Exercise materials -

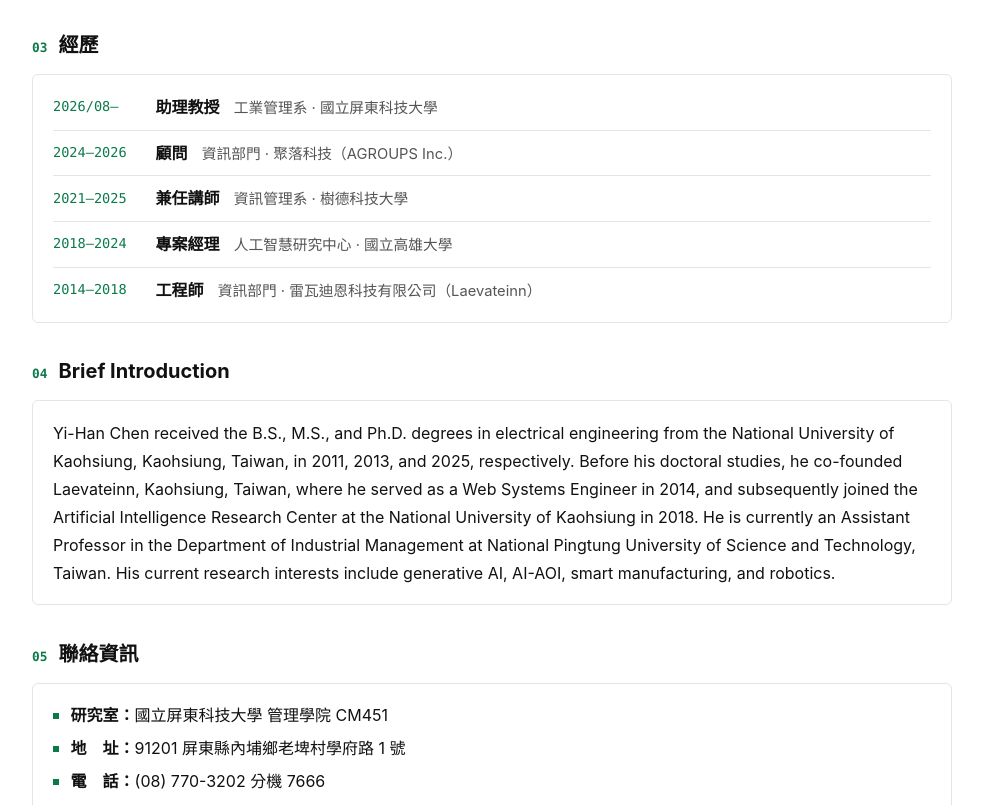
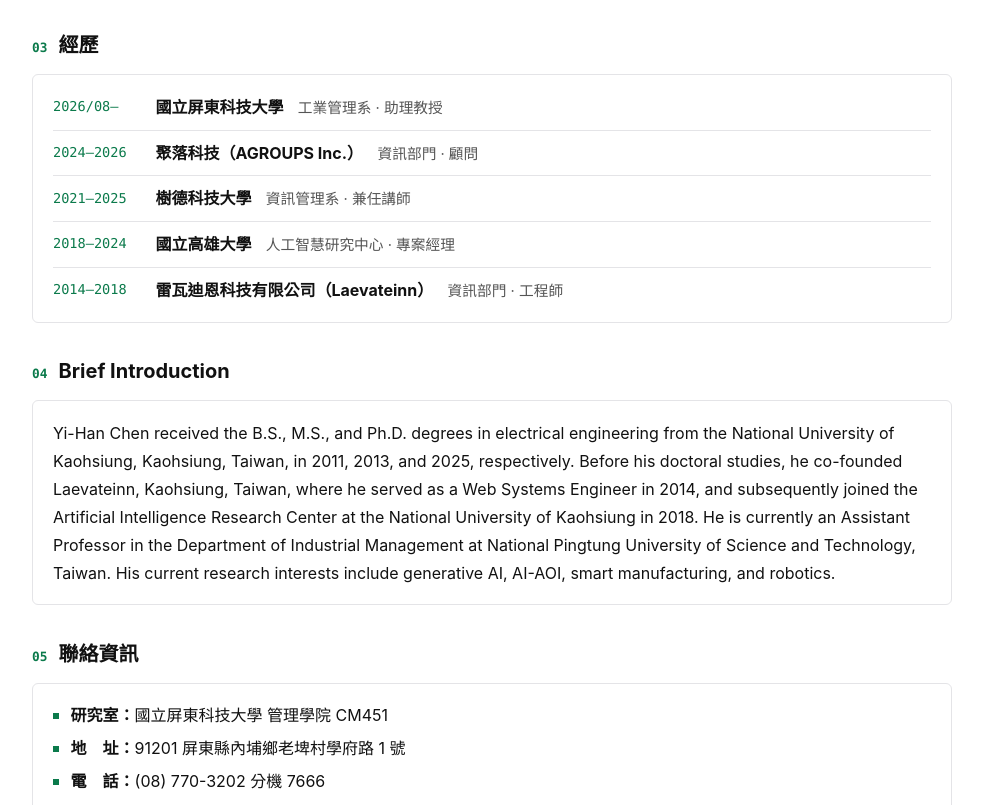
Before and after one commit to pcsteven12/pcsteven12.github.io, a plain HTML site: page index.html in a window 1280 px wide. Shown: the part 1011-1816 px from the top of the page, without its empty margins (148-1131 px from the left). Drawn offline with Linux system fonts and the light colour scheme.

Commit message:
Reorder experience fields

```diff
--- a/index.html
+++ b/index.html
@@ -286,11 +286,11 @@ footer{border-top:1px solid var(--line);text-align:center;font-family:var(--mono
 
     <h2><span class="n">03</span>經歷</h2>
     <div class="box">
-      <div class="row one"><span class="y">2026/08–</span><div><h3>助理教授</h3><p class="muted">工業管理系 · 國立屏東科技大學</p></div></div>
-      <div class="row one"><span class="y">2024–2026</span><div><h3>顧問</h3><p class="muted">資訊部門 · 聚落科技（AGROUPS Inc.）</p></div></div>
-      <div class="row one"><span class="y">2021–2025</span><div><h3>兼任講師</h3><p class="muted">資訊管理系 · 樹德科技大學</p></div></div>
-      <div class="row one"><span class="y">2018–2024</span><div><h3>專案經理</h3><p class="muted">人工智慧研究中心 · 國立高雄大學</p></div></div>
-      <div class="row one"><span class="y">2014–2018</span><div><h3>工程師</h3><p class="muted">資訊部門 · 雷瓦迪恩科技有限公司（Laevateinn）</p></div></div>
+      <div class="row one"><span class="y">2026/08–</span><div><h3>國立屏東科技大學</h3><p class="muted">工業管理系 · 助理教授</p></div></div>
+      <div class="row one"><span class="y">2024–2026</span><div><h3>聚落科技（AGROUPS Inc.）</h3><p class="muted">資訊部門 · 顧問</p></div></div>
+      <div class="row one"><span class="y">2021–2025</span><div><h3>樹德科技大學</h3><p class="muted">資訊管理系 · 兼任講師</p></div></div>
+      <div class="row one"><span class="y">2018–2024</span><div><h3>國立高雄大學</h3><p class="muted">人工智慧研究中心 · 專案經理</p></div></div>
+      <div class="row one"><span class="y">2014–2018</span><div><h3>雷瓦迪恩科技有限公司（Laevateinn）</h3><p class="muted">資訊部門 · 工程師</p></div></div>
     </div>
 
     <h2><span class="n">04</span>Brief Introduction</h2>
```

Problem statement - Give the data again word for word, without pictures.

Exercise solution -
Before and after one commit to pcsteven12/pcsteven12.github.io, a plain HTML site: page index.html in a window 1280 px wide. Shown: the part 1011-1816 px from the top of the page, without its empty margins (148-1131 px from the left). Drawn offline with Linux system fonts and the light colour scheme.

Commit message:
Reorder experience fields

```diff
--- a/index.html
+++ b/index.html
@@ -286,11 +286,11 @@ footer{border-top:1px solid var(--line);text-align:center;font-family:var(--mono
 
     <h2><span class="n">03</span>經歷</h2>
     <div class="box">
-      <div class="row one"><span class="y">2026/08–</span><div><h3>助理教授</h3><p class="muted">工業管理系 · 國立屏東科技大學</p></div></div>
-      <div class="row one"><span class="y">2024–2026</span><div><h3>顧問</h3><p class="muted">資訊部門 · 聚落科技（AGROUPS Inc.）</p></div></div>
-      <div class="row one"><span class="y">2021–2025</span><div><h3>兼任講師</h3><p class="muted">資訊管理系 · 樹德科技大學</p></div></div>
-      <div class="row one"><span class="y">2018–2024</span><div><h3>專案經理</h3><p class="muted">人工智慧研究中心 · 國立高雄大學</p></div></div>
-      <div class="row one"><span class="y">2014–2018</span><div><h3>工程師</h3><p class="muted">資訊部門 · 雷瓦迪恩科技有限公司（Laevateinn）</p></div></div>
+      <div class="row one"><span class="y">2026/08–</span><div><h3>國立屏東科技大學</h3><p class="muted">工業管理系 · 助理教授</p></div></div>
+      <div class="row one"><span class="y">2024–2026</span><div><h3>聚落科技（AGROUPS Inc.）</h3><p class="muted">資訊部門 · 顧問</p></div></div>
+      <div class="row one"><span class="y">2021–2025</span><div><h3>樹德科技大學</h3><p class="muted">資訊管理系 · 兼任講師</p></div></div>
+      <div class="row one"><span class="y">2018–2024</span><div><h3>國立高雄大學</h3><p class="muted">人工智慧研究中心 · 專案經理</p></div></div>
+      <div class="row one"><span class="y">2014–2018</span><div><h3>雷瓦迪恩科技有限公司（Laevateinn）</h3><p class="muted">資訊部門 · 工程師</p></div></div>
     </div>
 
     <h2><span class="n">04</span>Brief Introduction</h2>
```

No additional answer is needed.